In This Article Expand or collapse the "in this article" section Petrus Ramus and Ramism

  • Introduction
  • Contemporary Biographies
  • Modern Biographies

Renaissance and Reformation Petrus Ramus and Ramism
by
Erland Sellberg
  • LAST MODIFIED: 24 September 2020
  • DOI: 10.1093/obo/9780195399301-0456

Introduction
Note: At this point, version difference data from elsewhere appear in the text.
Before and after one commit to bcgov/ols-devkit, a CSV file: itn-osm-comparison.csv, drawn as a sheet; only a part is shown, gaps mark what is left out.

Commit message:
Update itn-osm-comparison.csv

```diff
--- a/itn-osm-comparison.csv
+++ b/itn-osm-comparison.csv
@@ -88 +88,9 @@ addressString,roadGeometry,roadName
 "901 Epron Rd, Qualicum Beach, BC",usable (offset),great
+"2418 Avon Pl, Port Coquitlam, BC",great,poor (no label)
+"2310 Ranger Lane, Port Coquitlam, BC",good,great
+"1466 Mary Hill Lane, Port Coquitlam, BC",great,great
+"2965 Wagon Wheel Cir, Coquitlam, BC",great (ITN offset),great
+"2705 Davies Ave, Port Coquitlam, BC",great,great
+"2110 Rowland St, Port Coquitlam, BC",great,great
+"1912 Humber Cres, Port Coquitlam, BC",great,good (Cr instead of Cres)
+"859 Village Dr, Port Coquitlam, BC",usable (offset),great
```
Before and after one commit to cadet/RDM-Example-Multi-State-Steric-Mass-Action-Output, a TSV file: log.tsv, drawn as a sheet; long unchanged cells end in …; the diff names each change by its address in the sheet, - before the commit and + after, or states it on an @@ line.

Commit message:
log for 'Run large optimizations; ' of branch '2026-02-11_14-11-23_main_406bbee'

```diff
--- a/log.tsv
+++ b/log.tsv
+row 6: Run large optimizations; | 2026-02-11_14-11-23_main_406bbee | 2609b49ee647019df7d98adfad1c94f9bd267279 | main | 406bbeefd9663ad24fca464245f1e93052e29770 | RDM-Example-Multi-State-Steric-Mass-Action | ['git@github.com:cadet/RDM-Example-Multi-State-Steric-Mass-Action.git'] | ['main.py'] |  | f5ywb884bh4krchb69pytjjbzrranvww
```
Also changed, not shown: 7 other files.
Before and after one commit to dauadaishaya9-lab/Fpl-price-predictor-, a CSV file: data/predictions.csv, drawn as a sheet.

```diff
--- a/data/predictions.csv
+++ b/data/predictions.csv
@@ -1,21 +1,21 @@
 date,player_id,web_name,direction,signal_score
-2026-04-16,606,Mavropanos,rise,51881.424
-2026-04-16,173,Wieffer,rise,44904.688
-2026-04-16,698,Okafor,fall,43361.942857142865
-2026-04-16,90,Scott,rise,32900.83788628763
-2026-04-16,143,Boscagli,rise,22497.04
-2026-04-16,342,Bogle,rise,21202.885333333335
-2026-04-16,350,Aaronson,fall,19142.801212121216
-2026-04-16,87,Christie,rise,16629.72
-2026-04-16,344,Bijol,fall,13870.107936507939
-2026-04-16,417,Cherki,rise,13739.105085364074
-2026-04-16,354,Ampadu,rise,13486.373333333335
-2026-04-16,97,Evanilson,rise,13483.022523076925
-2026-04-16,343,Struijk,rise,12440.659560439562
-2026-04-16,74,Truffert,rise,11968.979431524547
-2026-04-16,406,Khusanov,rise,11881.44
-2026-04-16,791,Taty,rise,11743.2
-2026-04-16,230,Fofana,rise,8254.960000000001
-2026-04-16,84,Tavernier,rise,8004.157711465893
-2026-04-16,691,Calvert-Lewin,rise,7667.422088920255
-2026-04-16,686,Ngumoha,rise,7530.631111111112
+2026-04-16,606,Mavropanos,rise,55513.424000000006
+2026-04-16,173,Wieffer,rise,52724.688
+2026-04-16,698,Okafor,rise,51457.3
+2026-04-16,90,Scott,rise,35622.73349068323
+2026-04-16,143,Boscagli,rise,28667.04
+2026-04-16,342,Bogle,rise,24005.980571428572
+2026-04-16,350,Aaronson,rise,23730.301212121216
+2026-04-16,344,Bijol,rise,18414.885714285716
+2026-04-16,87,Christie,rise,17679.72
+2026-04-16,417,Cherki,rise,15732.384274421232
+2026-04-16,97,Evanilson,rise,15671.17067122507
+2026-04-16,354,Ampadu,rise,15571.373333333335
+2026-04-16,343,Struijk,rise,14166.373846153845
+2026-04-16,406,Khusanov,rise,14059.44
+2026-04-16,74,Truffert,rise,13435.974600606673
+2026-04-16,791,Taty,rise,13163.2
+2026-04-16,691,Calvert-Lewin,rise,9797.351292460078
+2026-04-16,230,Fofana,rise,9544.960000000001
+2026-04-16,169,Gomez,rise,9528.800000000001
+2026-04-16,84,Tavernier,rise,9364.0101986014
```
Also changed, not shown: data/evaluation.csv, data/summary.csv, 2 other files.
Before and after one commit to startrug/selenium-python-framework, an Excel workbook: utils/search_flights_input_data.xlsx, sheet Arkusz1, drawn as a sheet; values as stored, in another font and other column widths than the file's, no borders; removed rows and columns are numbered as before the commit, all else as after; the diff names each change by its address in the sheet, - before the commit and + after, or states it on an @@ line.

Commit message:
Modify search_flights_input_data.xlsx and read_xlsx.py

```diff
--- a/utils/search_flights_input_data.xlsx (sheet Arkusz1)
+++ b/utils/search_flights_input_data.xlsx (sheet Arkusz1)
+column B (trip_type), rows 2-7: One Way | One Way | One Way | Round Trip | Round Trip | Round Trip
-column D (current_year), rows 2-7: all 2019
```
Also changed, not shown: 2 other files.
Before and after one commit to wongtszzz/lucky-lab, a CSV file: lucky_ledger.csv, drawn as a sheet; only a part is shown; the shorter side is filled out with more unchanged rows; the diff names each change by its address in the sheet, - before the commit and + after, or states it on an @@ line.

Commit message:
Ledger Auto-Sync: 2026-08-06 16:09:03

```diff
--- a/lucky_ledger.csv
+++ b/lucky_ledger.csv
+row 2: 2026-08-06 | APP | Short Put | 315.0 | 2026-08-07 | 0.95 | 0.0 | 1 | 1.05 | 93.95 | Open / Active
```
Petrus Ramus was considered a controversial professor in Paris in the middle of the 16th century, and he remains so among scholars today. He is mostly considered to have been an unimportant philosopher, yet his ideas about how philosophy should be understood, and how it consequently should be taught and, most importantly, to what benefit it should be undertaken, had an enormous impact on northern Europe and New England in the Early Modern period. Ramus was born in 1515 in the north of France. He came from a noble but destitute family. Ramus spent his youth in hardship before he secured the opportunity to study in Paris. He later adopted as a motto the words of Virgil “labor improbus omnia vincit,” i.e., insatiable work overcomes everything, which reflected his pride in his ability to surmount his difficulties and obtain a masters of arts degree in 1536. Ramus won a reputation for criticizing deficiencies in the curriculum and the teaching at the university as well as for blaming Scholasticism for it. His ideas on how to reform education were not appreciated by most of his colleagues, and he was for a time banned from teaching. Modern scholars of Ramism are divided between those who think that Ramus’s departure from the Aristotelian tradition stemmed from a Platonic ontological outlook, which he never abandoned, and those who thought that his childhood’s hardship engendered in him a striving for a new and shorter educational program, one that led him to abandon the traditional Scholasticism. One argument for the latter explanation is that it easily explains all the variations found in his system of textbooks. In 1551 he was appointed to a royal professorship through which he succeeded in distancing himself from the university. And ten years later he took a further step away from scholarly circles when he converted to the Reformed faith. As a Huguenot, he lost the support of the Roman Catholic Church. Eventually he left Paris and spent time in Germany and Switzerland. He tried, although he failed, to obtain a chair in Heidelberg and in Strasbourg. In 1570 he returned to Paris and to his royal professorship, but still without the right to teach at the university. Ramus was assassinated in the immediate wake of the St. Bartholomew’s Day massacres in 1572, and for many Protestants he became a martyr.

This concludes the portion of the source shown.